The Home Care Workforce Action Alliance on Wednesday launched its “Voices for Care at Home” campaign with the goal of compelling stakeholders at all levels — representatives for patients and direct-care professionals, Congress and state legislatures, federal officials and governors — to act on issues including a shortage of home care workers and the need for better wages and training.
“At no other time has the home care industry faced such a workforce crisis, to the point that older Americans and people with disabilities cannot access the care and support that they need to remain as independent as possible in their own homes,” Home Care Association of America CEO Vicki Hoak said during a virtual campaign launch event.
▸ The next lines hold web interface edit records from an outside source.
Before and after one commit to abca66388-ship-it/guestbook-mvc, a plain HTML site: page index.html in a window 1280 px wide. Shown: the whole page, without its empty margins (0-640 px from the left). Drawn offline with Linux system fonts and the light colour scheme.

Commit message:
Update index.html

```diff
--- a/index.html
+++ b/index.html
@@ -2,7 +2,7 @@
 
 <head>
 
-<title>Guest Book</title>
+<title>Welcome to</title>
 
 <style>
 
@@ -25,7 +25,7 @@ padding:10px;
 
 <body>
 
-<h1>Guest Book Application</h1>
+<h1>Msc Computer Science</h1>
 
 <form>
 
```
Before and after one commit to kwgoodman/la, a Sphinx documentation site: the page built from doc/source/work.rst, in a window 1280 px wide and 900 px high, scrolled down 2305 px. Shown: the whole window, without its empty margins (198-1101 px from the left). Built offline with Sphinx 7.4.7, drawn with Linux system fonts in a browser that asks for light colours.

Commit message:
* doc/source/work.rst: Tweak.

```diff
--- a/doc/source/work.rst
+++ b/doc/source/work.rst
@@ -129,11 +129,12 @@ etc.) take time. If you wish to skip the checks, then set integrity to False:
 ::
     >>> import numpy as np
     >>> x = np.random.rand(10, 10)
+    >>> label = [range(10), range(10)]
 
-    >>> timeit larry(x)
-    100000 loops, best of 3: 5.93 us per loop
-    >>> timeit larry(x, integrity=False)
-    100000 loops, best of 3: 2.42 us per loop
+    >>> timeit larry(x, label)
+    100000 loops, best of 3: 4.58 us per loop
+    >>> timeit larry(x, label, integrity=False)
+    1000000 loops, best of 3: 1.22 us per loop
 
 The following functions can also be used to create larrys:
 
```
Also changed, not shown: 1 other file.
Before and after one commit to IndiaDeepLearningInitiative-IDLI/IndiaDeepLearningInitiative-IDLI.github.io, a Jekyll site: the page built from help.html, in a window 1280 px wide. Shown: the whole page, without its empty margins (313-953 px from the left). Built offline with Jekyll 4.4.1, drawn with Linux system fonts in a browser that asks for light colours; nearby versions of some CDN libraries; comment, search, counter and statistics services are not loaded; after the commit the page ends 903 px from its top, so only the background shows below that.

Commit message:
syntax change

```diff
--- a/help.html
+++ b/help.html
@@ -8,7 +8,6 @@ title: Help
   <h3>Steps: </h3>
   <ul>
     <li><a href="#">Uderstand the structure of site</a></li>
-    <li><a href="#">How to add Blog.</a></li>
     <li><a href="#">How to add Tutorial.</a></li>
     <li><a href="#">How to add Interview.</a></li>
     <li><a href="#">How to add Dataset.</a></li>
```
David Totaro of Bayada Home Health Care, a national home and community-based service provider, said recruitment and retention challenges are not new for home care but have been exacerbated by the COVID-19 pandemic as aides and nurses leave their jobs due to burnout and concerns about health risks or seek out higher pay in other fields. “Wage inflation is crippling us,” Totaro said. “Retail is paying almost double our starting salaries.”
The campaign features home care workers and families who receive home care services sharing their stories. Cindy Knapp, who introduced herself in a video as a “parent of a young adult with significant medical needs,” said her son needs around-the-clock care after a brain injury and that if a nurse for him calls out, there may not be another available to fill in. That leaves Knapp and her husband to decide who will need to miss work the next day after staying up with their son all night.
She said home care is a difficult job and encouraged decision-makers to consider raising wages in the field. “They deserve every penny that they make and more,” Knapp said.
Home health aide Cathy Creevey described her profession of 20 years as rewarding but challenging, particularly around the amount of hours an aide must work to earn “somewhat of a decent paycheck.” The job, she said, has more to it than people might realize. “It’s showing them that, listen, I’m not just here just to get a paycheck,” Creevey said. “I’m here to make sure that you’re going to be taken care of, that you can put your trust in me.”